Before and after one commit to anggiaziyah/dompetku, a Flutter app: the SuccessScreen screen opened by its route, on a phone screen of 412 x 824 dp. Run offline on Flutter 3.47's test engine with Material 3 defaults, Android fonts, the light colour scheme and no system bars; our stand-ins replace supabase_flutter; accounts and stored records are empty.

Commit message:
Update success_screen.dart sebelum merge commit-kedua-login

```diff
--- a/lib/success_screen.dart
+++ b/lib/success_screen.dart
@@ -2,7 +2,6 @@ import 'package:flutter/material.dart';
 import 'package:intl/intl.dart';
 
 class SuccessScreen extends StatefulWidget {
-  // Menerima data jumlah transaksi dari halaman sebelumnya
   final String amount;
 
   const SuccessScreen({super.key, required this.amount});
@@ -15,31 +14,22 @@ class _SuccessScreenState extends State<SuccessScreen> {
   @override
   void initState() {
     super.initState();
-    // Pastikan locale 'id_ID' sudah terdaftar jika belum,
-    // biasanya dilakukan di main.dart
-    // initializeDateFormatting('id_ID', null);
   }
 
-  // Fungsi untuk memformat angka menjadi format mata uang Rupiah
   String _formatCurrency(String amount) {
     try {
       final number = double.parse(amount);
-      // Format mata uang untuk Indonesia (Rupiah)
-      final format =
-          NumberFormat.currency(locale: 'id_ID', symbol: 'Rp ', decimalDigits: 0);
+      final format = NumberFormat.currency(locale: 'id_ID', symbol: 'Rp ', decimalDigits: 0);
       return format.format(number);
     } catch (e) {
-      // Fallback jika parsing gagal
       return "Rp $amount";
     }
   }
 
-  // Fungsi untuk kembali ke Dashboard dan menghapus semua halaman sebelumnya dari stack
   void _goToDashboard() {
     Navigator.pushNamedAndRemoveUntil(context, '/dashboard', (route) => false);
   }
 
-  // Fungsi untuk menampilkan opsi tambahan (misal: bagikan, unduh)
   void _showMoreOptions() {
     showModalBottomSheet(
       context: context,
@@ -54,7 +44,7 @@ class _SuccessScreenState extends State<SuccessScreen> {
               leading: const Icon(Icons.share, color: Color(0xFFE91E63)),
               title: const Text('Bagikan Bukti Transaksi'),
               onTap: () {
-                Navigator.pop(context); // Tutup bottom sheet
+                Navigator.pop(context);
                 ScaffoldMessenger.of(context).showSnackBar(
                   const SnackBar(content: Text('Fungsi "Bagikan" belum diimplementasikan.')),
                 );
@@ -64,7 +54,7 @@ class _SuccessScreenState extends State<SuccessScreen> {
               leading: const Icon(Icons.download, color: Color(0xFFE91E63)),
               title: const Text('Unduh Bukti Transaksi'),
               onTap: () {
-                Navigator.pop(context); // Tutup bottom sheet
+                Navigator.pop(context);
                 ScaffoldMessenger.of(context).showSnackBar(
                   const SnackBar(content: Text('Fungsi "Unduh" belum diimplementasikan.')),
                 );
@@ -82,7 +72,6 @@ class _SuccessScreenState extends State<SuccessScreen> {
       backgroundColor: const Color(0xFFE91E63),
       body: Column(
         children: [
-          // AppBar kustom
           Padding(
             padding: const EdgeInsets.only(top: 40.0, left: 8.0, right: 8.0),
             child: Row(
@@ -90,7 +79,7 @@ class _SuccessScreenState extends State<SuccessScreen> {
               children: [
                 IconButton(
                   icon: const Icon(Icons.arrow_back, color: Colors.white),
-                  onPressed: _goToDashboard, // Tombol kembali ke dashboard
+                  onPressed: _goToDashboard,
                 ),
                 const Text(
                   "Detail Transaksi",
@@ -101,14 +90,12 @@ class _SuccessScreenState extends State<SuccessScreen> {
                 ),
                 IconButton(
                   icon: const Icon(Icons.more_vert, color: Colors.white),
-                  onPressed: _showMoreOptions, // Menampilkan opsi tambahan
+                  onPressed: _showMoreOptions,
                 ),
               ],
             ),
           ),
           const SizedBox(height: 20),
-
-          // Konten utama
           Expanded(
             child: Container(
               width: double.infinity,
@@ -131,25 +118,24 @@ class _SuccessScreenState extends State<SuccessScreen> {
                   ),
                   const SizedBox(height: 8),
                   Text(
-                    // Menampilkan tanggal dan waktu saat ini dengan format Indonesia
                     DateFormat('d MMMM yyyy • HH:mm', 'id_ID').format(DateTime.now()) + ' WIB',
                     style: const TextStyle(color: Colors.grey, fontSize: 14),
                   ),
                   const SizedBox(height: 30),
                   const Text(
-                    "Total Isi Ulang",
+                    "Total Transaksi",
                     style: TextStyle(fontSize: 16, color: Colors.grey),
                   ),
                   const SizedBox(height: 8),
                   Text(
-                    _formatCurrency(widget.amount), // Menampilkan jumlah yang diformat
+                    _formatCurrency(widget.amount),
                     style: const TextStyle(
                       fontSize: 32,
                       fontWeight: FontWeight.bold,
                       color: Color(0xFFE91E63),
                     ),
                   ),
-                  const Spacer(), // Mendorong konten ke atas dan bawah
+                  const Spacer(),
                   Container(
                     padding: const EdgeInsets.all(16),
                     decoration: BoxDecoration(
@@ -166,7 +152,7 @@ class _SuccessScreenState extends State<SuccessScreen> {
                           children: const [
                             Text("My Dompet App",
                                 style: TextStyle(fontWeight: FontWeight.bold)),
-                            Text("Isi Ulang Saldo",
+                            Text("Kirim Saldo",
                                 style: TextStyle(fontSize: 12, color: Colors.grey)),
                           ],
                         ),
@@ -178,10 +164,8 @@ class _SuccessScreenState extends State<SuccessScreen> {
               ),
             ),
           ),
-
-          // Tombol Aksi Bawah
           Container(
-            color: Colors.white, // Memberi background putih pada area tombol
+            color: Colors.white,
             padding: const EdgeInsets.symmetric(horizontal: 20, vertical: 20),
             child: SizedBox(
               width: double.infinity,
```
===
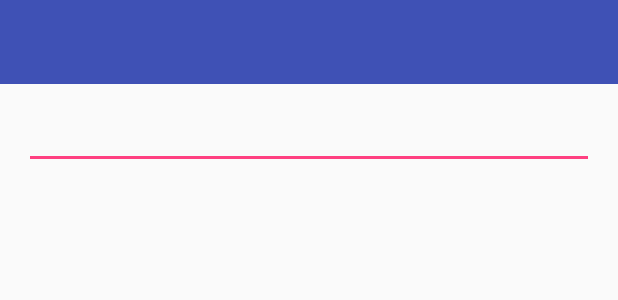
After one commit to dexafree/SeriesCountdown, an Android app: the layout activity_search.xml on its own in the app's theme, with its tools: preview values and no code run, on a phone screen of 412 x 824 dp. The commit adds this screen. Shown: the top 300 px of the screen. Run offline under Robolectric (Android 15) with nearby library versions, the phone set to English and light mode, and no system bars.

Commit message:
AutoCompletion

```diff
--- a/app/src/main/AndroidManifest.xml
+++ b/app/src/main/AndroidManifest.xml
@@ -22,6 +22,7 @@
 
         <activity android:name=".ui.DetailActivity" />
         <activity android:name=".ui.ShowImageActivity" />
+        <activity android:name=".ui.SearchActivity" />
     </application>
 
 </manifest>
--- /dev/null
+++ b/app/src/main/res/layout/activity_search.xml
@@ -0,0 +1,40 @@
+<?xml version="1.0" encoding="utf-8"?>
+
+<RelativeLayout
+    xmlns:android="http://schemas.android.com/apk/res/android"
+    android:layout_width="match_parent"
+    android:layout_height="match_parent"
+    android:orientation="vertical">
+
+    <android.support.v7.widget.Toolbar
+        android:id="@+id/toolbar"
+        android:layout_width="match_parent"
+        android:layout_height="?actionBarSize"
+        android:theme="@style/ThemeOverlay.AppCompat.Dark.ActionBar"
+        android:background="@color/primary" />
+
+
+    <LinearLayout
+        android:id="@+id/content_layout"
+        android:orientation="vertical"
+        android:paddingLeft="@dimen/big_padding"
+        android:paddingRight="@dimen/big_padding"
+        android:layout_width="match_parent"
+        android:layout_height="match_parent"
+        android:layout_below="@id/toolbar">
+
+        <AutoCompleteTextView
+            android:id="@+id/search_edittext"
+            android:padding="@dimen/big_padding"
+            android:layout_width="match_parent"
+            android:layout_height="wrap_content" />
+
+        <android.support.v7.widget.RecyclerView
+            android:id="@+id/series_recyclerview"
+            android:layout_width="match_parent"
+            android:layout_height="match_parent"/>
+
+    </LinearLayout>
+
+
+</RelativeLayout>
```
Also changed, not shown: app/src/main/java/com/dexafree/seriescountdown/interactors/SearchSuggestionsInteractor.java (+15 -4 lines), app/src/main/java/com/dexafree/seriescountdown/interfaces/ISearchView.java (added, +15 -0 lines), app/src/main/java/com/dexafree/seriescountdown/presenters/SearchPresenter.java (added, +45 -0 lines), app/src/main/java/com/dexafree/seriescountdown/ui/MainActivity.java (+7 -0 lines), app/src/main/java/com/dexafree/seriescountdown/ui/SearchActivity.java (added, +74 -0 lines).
===
- [TASK TO CARRY OUT]: Copy out every line of the entries where the string "Icons" shows up.

- [RESULT FOR THIS EXERCISE]:
               leading: const Icon(Icons.share, color: Color(0xFFE91E63)),
               leading: const Icon(Icons.download, color: Color(0xFFE91E63)),
                   icon: const Icon(Icons.arrow_back, color: Colors.white),
                   icon: const Icon(Icons.more_vert, color: Colors.white),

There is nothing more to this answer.